HD 7850 1GB CrossFire benchmarked: this generation's best multi-GPU buy

Recently I've been spending my days (and some fevered night's dreams) benchmarking pretty much every GPU from this latest generation of graphics cards. One card has stood out as the absolute best. We've been recommending the standard 2GB HD 7850 as the go-to graphics card of today, as its combination of impressive price-point and brilliant 1080p performance is tough to argue against. But I've been playing around with the slightly-hobbled 1GB version recently and I've got to say I barely notice the difference from the halved frame buffer.

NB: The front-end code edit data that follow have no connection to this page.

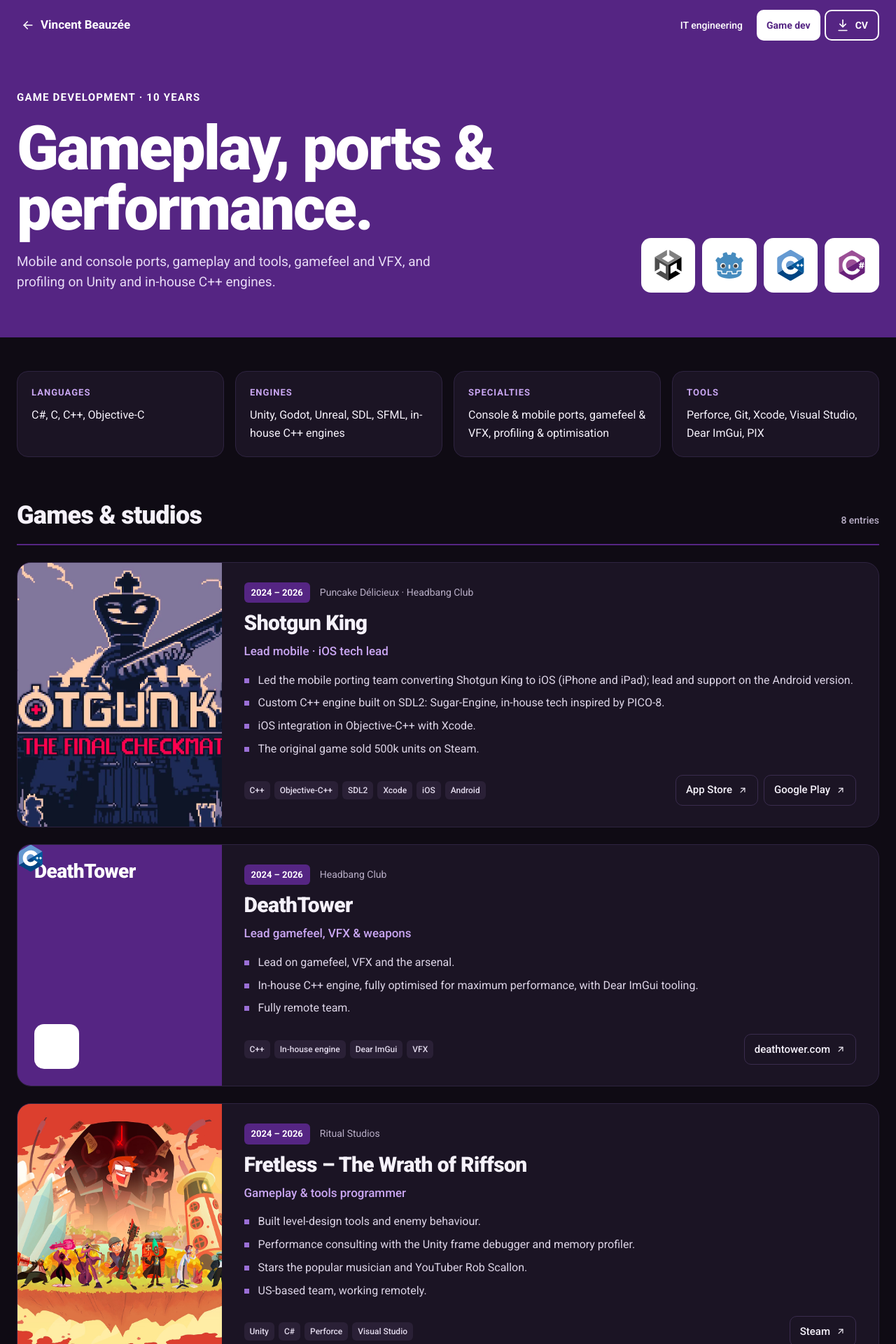
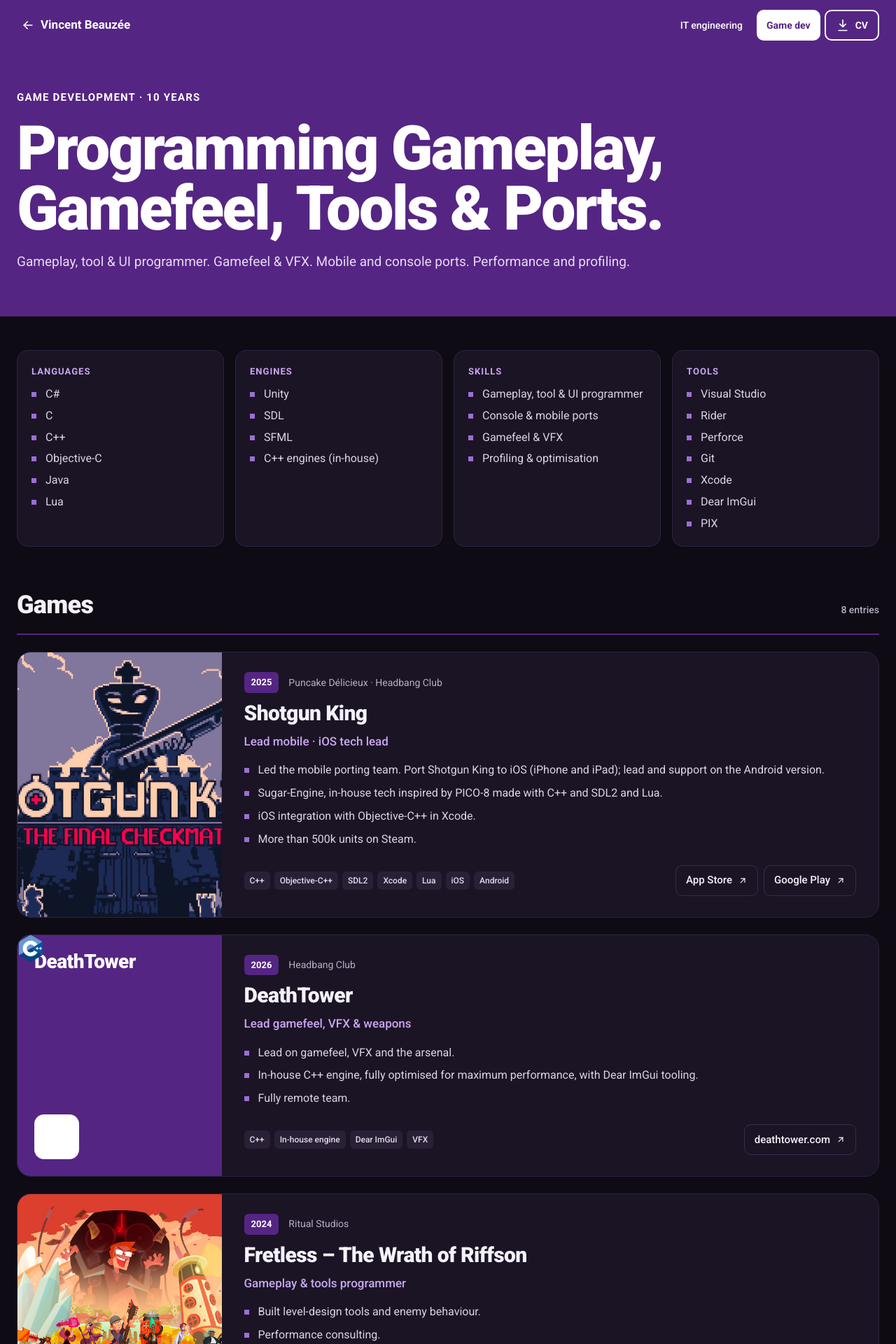
Before and after one commit to vBeauzee/vbeauzee.github.io, a Jekyll site: the page built from gamedev.html, in a window 1280 px wide. Shown: the top 1920 px of the page at 70% size. Built offline with Jekyll 4.4.1, drawn with Linux system fonts in a browser that asks for light colours; some of the changed text lies outside the part shown.

Commit message:
💄Reorganize top section

```diff
--- a/_data/gamedev.yml
+++ b/_data/gamedev.yml
@@ -1,32 +1,31 @@
 eyebrow: Game development · 10 years
-title: Gameplay, ports & performance.
-intro: Mobile and console ports, gameplay and tools, gamefeel and VFX, and profiling on Unity and in-house C++ engines.
-logos: [unity, godot, cplusplus, csharp]
+title: Programming Gameplay, Gamefeel, Tools & Ports.
+intro: Gameplay, tool & UI programmer. Gamefeel & VFX. Mobile and console ports. Performance and profiling.
 
 skills:
   - name: Languages
-    items: C#, C, C++, Objective-C
+    items: ["C#", C, C++, Objective-C, Java, Lua]
   - name: Engines
-    items: Unity, Godot, Unreal, SDL, SFML, in-house C++ engines
-  - name: Specialties
-    items: Console & mobile ports, gamefeel & VFX, profiling & optimisation
+    items: [Unity, SDL, SFML, C++ engines (in-house)]
+  - name: Skills
+    items: ["Gameplay, tool & UI programmer", Console & mobile ports, Gamefeel & VFX, Profiling & optimisation]
   - name: Tools
-    items: Perforce, Git, Xcode, Visual Studio, Dear ImGui, PIX
+    items: [Visual Studio, Rider, Perforce, Git, Xcode, Dear ImGui, PIX]
 
-experience_title: Games & studios
+experience_title: Games
 
 experiences:
   - title: Shotgun King
     studio: Puncake Délicieux · Headbang Club
-    period: 2024 – 2026
+    period: 2025
     role: Lead mobile · iOS tech lead
     image: /img/gamedev/sk.jpg
     details:
-      - Led the mobile porting team converting Shotgun King to iOS (iPhone and iPad); lead and support on the Android version.
-      - "Custom C++ engine built on SDL2: Sugar-Engine, in-house tech inspired by PICO-8."
-      - iOS integration in Objective-C++ with Xcode.
-      - The original game sold 500k units on Steam.
-    stack: [C++, Objective-C++, SDL2, Xcode, iOS, Android]
+      - Led the mobile porting team. Port Shotgun King to iOS (iPhone and iPad); lead and support on the Android version.
+      - Sugar-Engine, in-house tech inspired by PICO-8 made with C++ and SDL2 and Lua.
+      - iOS integration with Objective-C++ in Xcode.
+      - More than 500k units on Steam.
+    stack: [C++, Objective-C++, SDL2, Xcode, Lua, iOS, Android]
     links:
       - label: App Store
         url: https://apps.apple.com/fr/app/shotgun-king/id6744170498
@@ -35,7 +34,7 @@
 
   - title: DeathTower
     studio: Headbang Club
-    period: 2024 – 2026
+    period: 2026
     role: Lead gamefeel, VFX & weapons
     image: ""
     label: DeathTower
@@ -51,13 +50,12 @@
 
   - title: Fretless – The Wrath of Riffson
     studio: Ritual Studios
-    period: 2024 – 2026
+    period: 2024
     role: Gameplay & tools programmer
     image: /img/gamedev/fretless.jpg
     details:
       - Built level-design tools and enemy behaviour.
-      - Performance consulting with the Unity frame debugger and memory profiler.
-      - Stars the popular musician and YouTuber Rob Scallon.
+      - Performance consulting.
       - US-based team, working remotely.
     stack: [Unity, "C#", Perforce, Visual Studio]
     links:
@@ -66,21 +64,21 @@
 
   - title: Minishoot’ Adventures
     studio: Seaven Studio
-    period: 2024 – 2026
-    role: Xbox porting engineer
+    period: 2025
+    role: XBOX porting engineer
     image: /img/gamedev/minishoot.jpg
     details:
-      - Xbox port and Game Pass integration.
+      - XBOX port and Game Pass integration.
       - Ongoing support on the Xbox build.
-      - The game sold more than 1M units on Steam.
+      - More than 1M units on Steam.
     stack: [Unity, "C#", Xbox, Game Pass]
     links:
-      - label: Xbox Store
+      - label: XBOX Store
         url: https://www.xbox.com/fr-FR/games/store/minishoot-adventures/9N5PKH0KW2L1
 
   - title: "Battlestar Galactica: Scattered Hopes"
     studio: Alt-Shift
-    period: 2024 – 2026
+    period: 2025
     role: Performance & optimisation consultant
     image: /img/gamedev/bsg3.jpg
     details:
@@ -112,9 +110,12 @@
     image: /img/gamedev/tygames.jpg
     details:
       - Co-founded a cooperative video game distributor (SCIC) that opens digital stores and consoles to indie creators and pools technical and accounting costs.
-      - Set up the technical, administrative and banking side with Google Play, the App Store, Steam, GOG, Humble Store, Nintendo eShop, PlayStation Store and Xbox Store.
-      - Portfolio of 10 indie games on 11 platforms, with partners in the USA, Japan, Poland and Ireland.
+      - Set up the technical, administrative and banking side with Google Play, the App Store, Steam, GOG, Humble Store, Nintendo eShop, PlayStation Store, Xbox Store (and more).
+      - Portfolio of 13 indie games on 15 platforms, with partners in the USA, Japan, Poland, Ireland, Brazil, Korea and more.
       - Business development, negotiation and contract management with studios.
+      - Technical support for indie studios on performance and porting.
+      - Creative consulting for indie studios.
+      - Technical director for the in-house tech for accounting and royalties automation.
     stack: [Publishing, Console & store relations, Contracts]
     links:
       - label: ty.games
@@ -126,9 +127,8 @@
     role: Creative director & programmer
     image: /img/gamedev/psr.jpg
     details:
-      - Creative direction.
-      - Programming.
-      - Distribution.
+      - Creative direction and game design.
+      - Programming Java LibGDX.
     stack: [Creative direction, Programming, Distribution]
     links:
       - label: Steam
--- a/_layouts/portfolio.html
+++ b/_layouts/portfolio.html
@@ -13,14 +13,9 @@
   </header>
 
   <section class="wrap hero">
-    <div class="hero-text">
-      <p class="eyebrow">{{ d.eyebrow }}</p>
-      <h1>{{ d.title }}</h1>
-      <p class="hero-intro">{{ d.intro }}</p>
-    </div>
-    <div class="logo-grid hero-logos">
-      {% for logo in d.logos %}{% include logo.html name=logo %}{% endfor %}
-    </div>
+    <p class="eyebrow">{{ d.eyebrow }}</p>
+    <h1>{{ d.title }}</h1>
+    <p class="hero-intro">{{ d.intro }}</p>
   </section>
 </div>
 
@@ -29,7 +24,9 @@
     {% for group in d.skills %}
     <div class="skill">
       <h2 class="skill-name">{{ group.name }}</h2>
-      <p>{{ group.items }}</p>
+      <ul class="details">
+        {% for item in group.items %}<li>{{ item }}</li>{% endfor %}
+      </ul>
     </div>
     {% endfor %}
   </section>
--- a/css/main.css
+++ b/css/main.css
@@ -383,20 +383,10 @@
 
 .hero {
   display: flex;
-  flex-wrap: wrap;
-  align-items: flex-end;
-  justify-content: space-between;
-  gap: 40px;
+  flex-direction: column;
+  gap: 18px;
   padding-top: 56px;
   padding-bottom: 64px;
-}
-
-.hero-text {
-  display: flex;
-  flex-direction: column;
-  gap: 18px;
-  flex: 999 1 560px;
-  min-width: 0;
 }
 
 .eyebrow {
@@ -414,15 +404,9 @@
 }
 
 .hero-intro {
-  max-width: 660px;
   font-size: 19px;
   line-height: 1.55;
   color: var(--band-soft);
-}
-
-.hero-logos {
-  gap: 10px;
-  flex: 1 1 340px;
 }
 
 .skills {
@@ -450,8 +434,9 @@
   color: var(--accent);
 }
 
-.skill p {
-  line-height: 1.6;
+.skill .details {
+  gap: 6px;
+  margin-top: 0;
 }
 
 .section {
```
Also changed, not shown: _data/it.yml (+4 -5 lines).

You'd think that in the high-resolution stakes, where the 2GB HD 7850 performed surprisingly well itself, this 1GB version would struggle. But the GPU itself taps out before the lack of graphics memory actually has an impact on performance.

For £120 then the HD 7850 1GB is an absolute bargain. So, what if you get a pair of them in your rig?

Traditional logic dictates that you really ought to buy the very best single graphics card you can afford, but the sort of performance I've been seeing from this budget pairing really does throw the silicon cat among silicon pigeons.


Batman: Arkham City (1080p, top settings)

  • AMD HD 7850 1GB Crossfire - 103FPS
  • AMD HD 7970 GHz Edition - 105FPS
  • Nvidia GTX 680 - 109FPS

DiRT Showdown (1080p, top settings)

  • AMD HD 7850 1GB Crossfire - 102
  • AMD HD 7970 GHz Edition - 92
  • Nvidia GTX 680 - 74

Max Payne 3 (1080p, top settings)

  • AMD HD 7850 1GB Crossfire - 59
  • AMD HD 7970 GHz Edition - 59
  • Nvidia GTX 680 - 53

Shogun 2 (1080p, top settings)

  • AMD HD 7850 1GB Crossfire - 90
  • AMD HD 7970 GHz Edition - 89
  • Nvidia GTX 680 - 85

The fact this £240 setup can best a £391 card (the EVGA GTX 680 Signature 2) is impressive. Saving £150 for the same sort of performance is nothing to be sniffed, snorted or snotted at.

That said, there are caveats here.

Operating a multi-GPU setup is still not for the faint of heart. It's a doddle to set up these days, all you need to do is plug the cards in with a CrossFire ribbon cable and the software will do the rest automatically. Sadly, though, not all game engines play nice with multiple graphics cards in one system, and this is especially evident on launch day of particular games. You may need to wait a week or two before the manufacturers or devs actually release a patch to enable you to get the most out of your twin GPUs. If they ever release a patch/graphics profile at all.

I've seen problems in these tests here. Max Payne 3 is especially worrisome as it seems to demand double the frame buffer when CrossFire is enabled, meaning you have to tweak the setup files in Windows to get the settings you want. And then it suffers at 2560x1600, performing noticeably slower than it would if just a single 1GB HD 7850 were installed.

So, while the performance of this bargain setup is magnificent in most instances - especially at 1080p - multi-GPU rigs tend to need a little more tweaking than a standard single card setup.

Dave James
Managing Editor, Hardware

Dave has been gaming since the days of Zaxxon and Lady Bug on the Colecovision, and code books for the Commodore Vic 20 (Death Race 2000!). He built his first gaming PC at the tender age of 16, and finally finished bug-fixing the Cyrix-based system around a year later. When he dropped it out of the window. He first started writing for Official PlayStation Magazine and Xbox World many decades ago, then moved onto PC Format full-time, then PC Gamer, TechRadar, and T3 among others. Now he's back, writing about the nightmarish graphics card market, CPUs with more cores than sense, gaming laptops hotter than the sun, and SSDs more capacious than a Cybertruck.